Wednesday, May 10, 2017
Local supporters raised $39,000 to pay for Kadi, a golden retriever service dog for Ayden Orr.
Tribune photo by Scott Pearson

Friends, family, and community rallied around 5-year-old Ayden Orr at LifeSong Church on Friday, April 28, to celebrate both his birthday and the arrival of his service dog, Kadi.

Ayden has been diagnosed with a rare form of epilepsy, which requires constant monitoring to avoid seizures. Before a seizure, his breathing stops. After his last event, doctors prescribed a seizure dog to monitor Ayden.

Dogs trained for this sort of work are not covered by insurance, however, and the cost for a trained dog was $39,000, leaving the family with a big financial mountain to climb.

Inspired, Mike Lee, pastor at LifeSong Church, said that they would raise the money in 30 days.

After that, Maree Orr said the money just started pouring in, from the church family, the Marshall County community, and beyond.

The Tribune ran a story on Ayden in February, followed by stories in the Columbia and Shelbyville papers, and people rallied in support.

The Marshall County Sub Deb sorority sold t-shirts. Children offered their piggy banks. A 90-year-old man in a nursing home in Shelbyville donated his birthday money.

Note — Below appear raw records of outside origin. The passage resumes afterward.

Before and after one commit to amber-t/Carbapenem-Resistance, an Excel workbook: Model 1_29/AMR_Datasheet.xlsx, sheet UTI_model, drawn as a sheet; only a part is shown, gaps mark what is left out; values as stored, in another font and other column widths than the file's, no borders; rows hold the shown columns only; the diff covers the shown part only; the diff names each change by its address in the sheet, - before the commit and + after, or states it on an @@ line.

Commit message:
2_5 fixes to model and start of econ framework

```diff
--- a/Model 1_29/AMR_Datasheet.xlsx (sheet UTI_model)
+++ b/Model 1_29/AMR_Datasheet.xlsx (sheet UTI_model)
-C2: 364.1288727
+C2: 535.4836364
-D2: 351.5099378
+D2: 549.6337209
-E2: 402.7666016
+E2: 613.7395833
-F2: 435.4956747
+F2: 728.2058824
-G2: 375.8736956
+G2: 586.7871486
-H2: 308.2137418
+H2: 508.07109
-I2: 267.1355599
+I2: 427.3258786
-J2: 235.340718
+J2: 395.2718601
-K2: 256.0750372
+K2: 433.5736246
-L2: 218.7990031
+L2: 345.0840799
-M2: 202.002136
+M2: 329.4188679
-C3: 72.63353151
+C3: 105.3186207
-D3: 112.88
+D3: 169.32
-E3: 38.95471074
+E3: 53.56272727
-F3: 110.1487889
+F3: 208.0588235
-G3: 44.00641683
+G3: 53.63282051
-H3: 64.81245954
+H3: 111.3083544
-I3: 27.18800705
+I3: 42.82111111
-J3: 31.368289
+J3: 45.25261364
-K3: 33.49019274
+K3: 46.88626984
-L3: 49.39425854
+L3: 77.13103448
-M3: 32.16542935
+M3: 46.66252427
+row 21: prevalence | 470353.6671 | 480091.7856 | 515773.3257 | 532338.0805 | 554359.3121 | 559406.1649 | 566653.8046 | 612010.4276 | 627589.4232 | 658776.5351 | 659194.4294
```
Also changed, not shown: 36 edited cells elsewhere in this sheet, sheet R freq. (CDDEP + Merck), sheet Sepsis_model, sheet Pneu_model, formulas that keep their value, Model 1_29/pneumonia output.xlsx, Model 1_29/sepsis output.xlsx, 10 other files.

Haley Henson, a 14-year-old in Shelbyville, who also has seizures, sold $500 of donuts in one day for Ayden.

One man anonymously contributed $20,000.

In a surprisingly short time, the $39,000 goal was met. The last money needed coming in on Ayden’s actual birthday in March.

“It’s very humbling that people were loving on him that had never met him,” Orr said. “She’s really, really good with him.”

Brian Daugherty, the founder of Arizona Goldens, had just left Lewisburg after his initial interview with the family when the final funds came in.

“Sometimes we just get pairs that click like this one,” said Daugherty.

Kadi responds to 65 different commands and is trained to nudge Ayden every eight to 12 minutes to make sure he is responsive.

While the process is not entirely understood, Daugherty said, it is believed that dogs recognize imminent seizures by smell liked to chemical changes in the body.

He said that each dog they train, for seizure detection or for law enforcement work, receives about 2,000 hours of training.

Daugherty stayed with the family for 10 days after the party at LifeSong for more training of both the dog and the family.

Orr reports that the boot camp period of training with Kadi has been exhausting, but is already beginning to show benefits.

“We are constantly in training,” she said.

Monitoring is showing that Ayden’s sleep is much deeper now that Kadi is in bed with him.

Once the boot camp is finished and Kadi fully certified, the family will head to Disneyworld thanks to the Make-A-Wish Foundation.

It will be their first vacation in years, Orr said, and allow Ayden a chance to see two of his favorite characters, Woody and Buzz Lightyear from the Toy Story movies.

“It gives us time to breathe and enjoy the moment,” Orr said.